START Task input

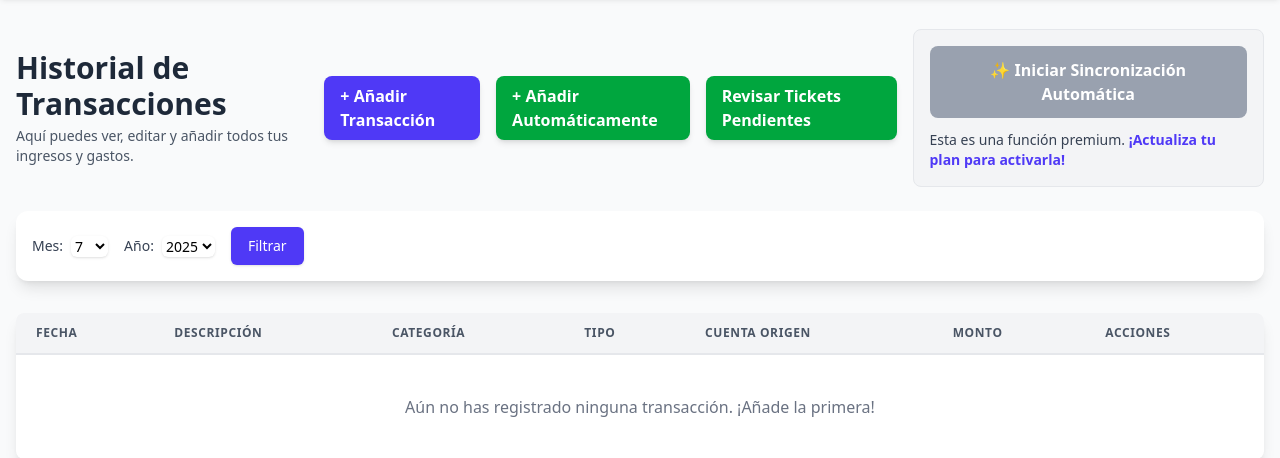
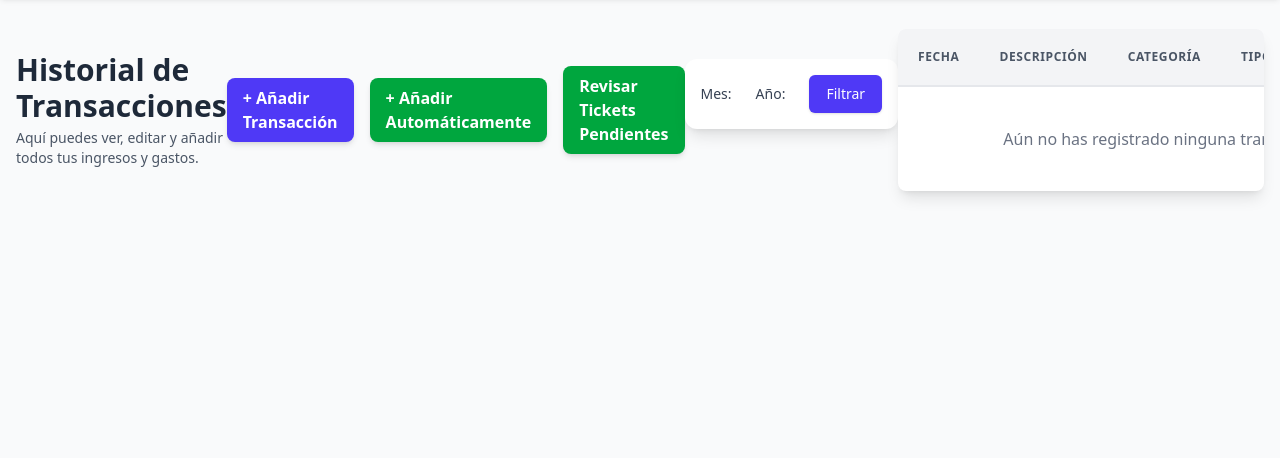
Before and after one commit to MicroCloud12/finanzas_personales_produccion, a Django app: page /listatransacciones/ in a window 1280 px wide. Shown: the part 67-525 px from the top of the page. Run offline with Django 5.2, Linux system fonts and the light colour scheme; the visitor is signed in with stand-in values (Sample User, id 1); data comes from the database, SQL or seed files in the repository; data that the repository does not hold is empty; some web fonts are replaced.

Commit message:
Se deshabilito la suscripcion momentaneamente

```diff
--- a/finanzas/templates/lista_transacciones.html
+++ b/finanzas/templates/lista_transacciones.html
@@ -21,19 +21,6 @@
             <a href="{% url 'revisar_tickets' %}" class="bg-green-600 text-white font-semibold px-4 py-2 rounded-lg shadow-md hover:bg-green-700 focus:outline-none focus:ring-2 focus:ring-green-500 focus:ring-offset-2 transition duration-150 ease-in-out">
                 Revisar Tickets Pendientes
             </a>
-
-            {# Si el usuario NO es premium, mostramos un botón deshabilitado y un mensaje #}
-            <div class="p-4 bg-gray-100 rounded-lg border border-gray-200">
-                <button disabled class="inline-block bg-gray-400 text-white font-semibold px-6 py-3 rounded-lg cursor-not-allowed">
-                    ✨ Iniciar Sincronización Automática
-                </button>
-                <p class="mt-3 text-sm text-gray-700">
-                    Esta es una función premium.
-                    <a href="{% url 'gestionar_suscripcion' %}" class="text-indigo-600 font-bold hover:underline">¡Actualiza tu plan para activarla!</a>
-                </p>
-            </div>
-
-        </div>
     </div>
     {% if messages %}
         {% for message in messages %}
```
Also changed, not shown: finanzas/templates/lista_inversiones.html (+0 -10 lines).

END Task input
START Task input

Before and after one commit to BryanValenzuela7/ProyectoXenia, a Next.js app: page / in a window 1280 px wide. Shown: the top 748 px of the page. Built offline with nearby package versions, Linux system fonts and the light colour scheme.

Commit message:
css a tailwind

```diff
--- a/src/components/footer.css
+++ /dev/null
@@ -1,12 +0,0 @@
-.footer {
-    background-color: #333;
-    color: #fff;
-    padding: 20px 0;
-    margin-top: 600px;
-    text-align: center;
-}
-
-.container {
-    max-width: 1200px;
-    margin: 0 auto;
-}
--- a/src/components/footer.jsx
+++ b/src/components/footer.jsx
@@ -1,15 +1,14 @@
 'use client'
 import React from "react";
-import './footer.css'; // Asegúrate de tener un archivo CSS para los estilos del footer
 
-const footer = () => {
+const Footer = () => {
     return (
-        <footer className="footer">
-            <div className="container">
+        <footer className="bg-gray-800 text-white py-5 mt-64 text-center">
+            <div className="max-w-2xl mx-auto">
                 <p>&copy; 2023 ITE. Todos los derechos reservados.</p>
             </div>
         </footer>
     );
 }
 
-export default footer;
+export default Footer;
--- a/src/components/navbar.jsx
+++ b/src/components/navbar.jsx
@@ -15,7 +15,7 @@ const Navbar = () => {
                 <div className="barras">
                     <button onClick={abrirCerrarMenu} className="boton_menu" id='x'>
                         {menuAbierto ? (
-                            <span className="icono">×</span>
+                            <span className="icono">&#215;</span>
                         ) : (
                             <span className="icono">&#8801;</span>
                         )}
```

END Task input

* [Work task]:
In the entries above, identify every line with the string "className".

* [Completed exercise]:
-        <footer className="footer">
-            <div className="container">
+        <footer className="bg-gray-800 text-white py-5 mt-64 text-center">
+            <div className="max-w-2xl mx-auto">
                 <div className="barras">
                     <button onClick={abrirCerrarMenu} className="boton_menu" id='x'>
-                            <span className="icono">×</span>
+                            <span className="icono">&#215;</span>
                             <span className="icono">&#8801;</span>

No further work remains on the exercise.